A Quarter of UK’s Electricity Could Be Wasted By 2030, Thanks To Intermittent Wind Farms

By Paul Homewood

From Current+

If the UK meets its expanded renewable and nuclear targets, the country will have an oversupply of electricity more than half of the time by 2030, creating significant opportunities for flexible demand.

In new research from LCP, the company looked at the generation targets outlined in the British Energy Security Strategy alongside expected levels of demand, and found that 53% of the hours in the year, the UK’s grid could have an oversupply of renewable and nuclear power. By comparison, in 2022 it is expected there will only be an oversupply in 6%.

The security strategy outlined a new target of up to 24GW of nuclear power by 2050, and up to 50GW of offshore wind by 2030. It additionally highlighted that solar could grow five-fold by 2035.

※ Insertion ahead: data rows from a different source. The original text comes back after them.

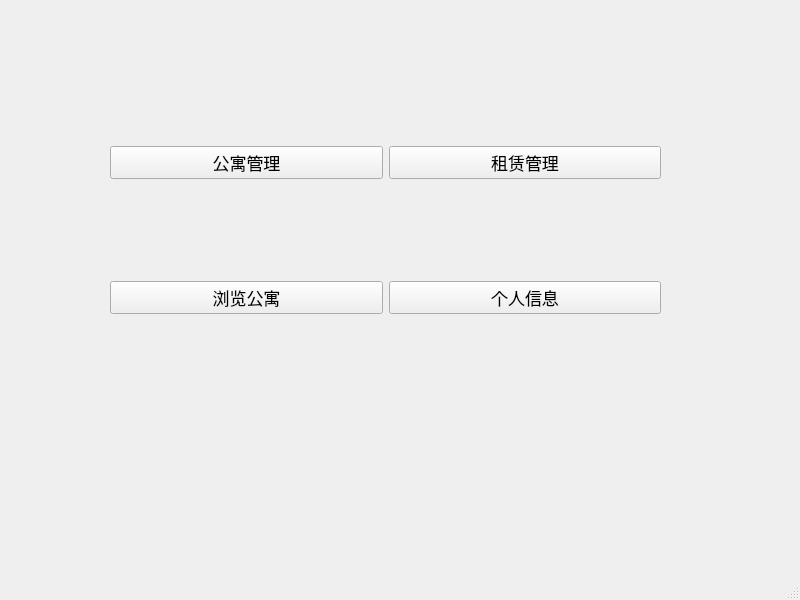
The window that mainwindow.ui (Canstie/ApartmentManage) describes before a commit, drawn with Qt 5.
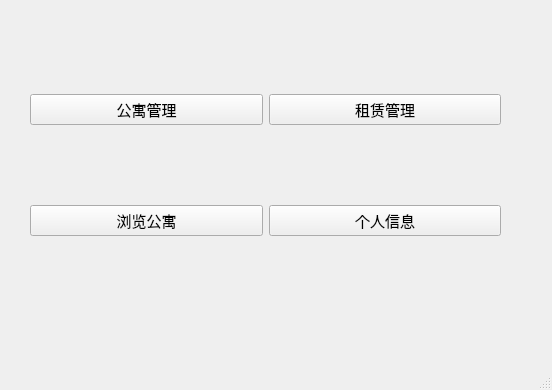
The same window after the commit.

What changed in the file:
```diff
--- a/mainwindow.ui
+++ b/mainwindow.ui
@@ -6,31 +6,41 @@
    <rect>
     <x>0</x>
     <y>0</y>
-    <width>800</width>
-    <height>600</height>
+    <width>552</width>
+    <height>390</height>
    </rect>
   </property>
   <property name="font">
    <font>
-    <pointsize>13</pointsize>
+    <pointsize>10</pointsize>
    </font>
   </property>
   <property name="windowTitle">
    <string>房主界面</string>
   </property>
   <widget class="QWidget" name="centralwidget">
-   <widget class="QWidget" name="">
+   <widget class="QWidget" name="layoutWidget">
     <property name="geometry">
      <rect>
-      <x>110</x>
-      <y>50</y>
-      <width>551</width>
-      <height>361</height>
+      <x>30</x>
+      <y>20</y>
+      <width>471</width>
+      <height>291</height>
      </rect>
     </property>
+    <property name="font">
+     <font>
+      <pointsize>11</pointsize>
+     </font>
+    </property>
     <layout class="QGridLayout" name="gridLayout">
      <item row="1" column="0">
       <widget class="QPushButton" name="pushButton_2">
+       <property name="font">
+        <font>
+         <pointsize>11</pointsize>
+        </font>
+       </property>
        <property name="text">
         <string>浏览公寓</string>
        </property>
@@ -38,6 +48,11 @@
      </item>
      <item row="0" column="1">
       <widget class="QPushButton" name="pushButton_4">
+       <property name="font">
+        <font>
+         <pointsize>11</pointsize>
+        </font>
+       </property>
        <property name="text">
         <string>租赁管理</string>
        </property>
@@ -45,6 +60,11 @@
      </item>
      <item row="1" column="1">
       <widget class="QPushButton" name="pushButton_5">
+       <property name="font">
+        <font>
+         <pointsize>11</pointsize>
+        </font>
+       </property>
        <property name="text">
         <string>个人信息</string>
        </property>
@@ -54,7 +74,7 @@
       <widget class="QPushButton" name="pushButton">
        <property name="font">
         <font>
-         <pointsize>13</pointsize>
+         <pointsize>11</pointsize>
         </font>
        </property>
        <property name="text">
```
Left out of the diff: 2 changed lines with no effect on the pictures.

“The energy strategy received the headlines for ambitious and laudable energy generation targets but a closer look reveals the significant challenge of building a decarbonised future energy mix that delivers value for consumers and ensures security of supply,” said Chris Matson, partner at LCP.

“For more than half the time in 2030 the UK’s renewable and nuclear backed energy system will be producing more energy from renewables and nuclear than it uses. Simply wasting this generation would harm both consumers and investors so a whole system approach is essential to minimise the cost of delivering net zero.”

In 2030, there is now expected to be 72TWh of excess renewable and nuclear energy, or almost 25% of current demand. 50GW of demand-side flexibility from technologies like batteries, electrolysers and interconnectors will be needed to use all of this excess.

Accelerating the expansion of demand-side flexibility would reduce the cost of balancing the grid, mitigate falling revenues for renewable generators and help consumers recognise the wider benefits of renewable power, said LCP.

“The need for significant amounts of flexibility and back-up power shows the scale of investment needed in order to deliver the government’s ambition to achieve 95% decarbonisation of the power sector by 2030,” continued Matson.

“Without a concerted programme of policy and regulatory reform to unlock this investment on a range of supporting technologies, there is a risk that the strategy will fail to cut bills in the long-term, and actually puts them up.”

In addition to the need for demand-side flexibility assets, LCP estimated 45GW of extra back-up capacity will be needed to ensure energy security during periods of low renewable output.

This gap will likely be filled by bioenergy, hydrogen and carbon capture usage and storage enabled power plants. But, over 20GW of this capacity will be used in fewer than 5% of hours.

Focusing solely on investing in renewables therefore comes with risk, as investors will see their assets turned off for periods of time or not earning revenue, warned Rajiv Gogna, partner at LCP.

“However, a diversified approach that looks for more ‘value-add’ and opportunistic approaches to infrastructure investment can balance this risk by exploring less well-established technologies such as batteries which would sit well against generation assets,” said Gogna.


This is the key chart from the LCP analysis:


If that 72 TWh had to be paid to constrain, at say £100/MWh, it would cost consumers £7.2bn. Given CfD prices and current market prices, I suspect £100/MWh would probably be a massive understatement.

There is of course talk of using this surplus for storage, electrolysis and export.:

‘”to keep balancing and constraint costs down, and to mitigate falling revenues for renewable generators, over 50GW of new demand-side flexibility from energy storage, electrolysers and interconnectors will be needed.”

But as usual, they conflate GW with GWh. It seems likely that large chunks of this surplus of 72 TWh will be concentrated during certain periods rather than spread evenly throughout the year. For instance, during summer when demand is low, and during windy spells of weather. Battery storage will be next to useless in this situation, because it typically can only store enough electricity to supply for an hour or two, rather than for weeks at a time which will be needed.

Export via interconnectors also seems highly optimistic, since the rest of Europe will probably also be in surplus. At best, we would have to sell at a huge loss.

As for electrolysis, the government’s plan is for only 5GW of capacity by 2030. And as the above chart indicates, the process would be horribly inefficient, given that it would not be working for large parts of the year. In any event, it is one thing constructing 5GW of electrolysing capacity; but it is quite another being able to store all of that hydrogen during the summer, for use in winter.

Which all brings us back to paying for the surplus to be constrained off. With 50GW of offshore wind, we would expect annual output of 175 TWh. A surplus of 72 TWh therefore represents 41% of that output. Looked at another way, this would mean the cost of wind power would be 70% higher, if the surplus is wasted, compared to the output all being sold as it is now. This totally transforms the economics of wind power, and the problem will get much worse beyond 2030 as more offshore wind is added. (And we have not even included the cost of standby capacity yet!)

I have deliberately allocated this surplus to offshore wind, because this is exactly the root of the problem lies. In a normal world, we would still build nuclear power for baseload, whilst solar power remains insignificant in the overall view of things.

But in a normal world, we would not be subsidising offshore wind farms.


MAY 16, 2022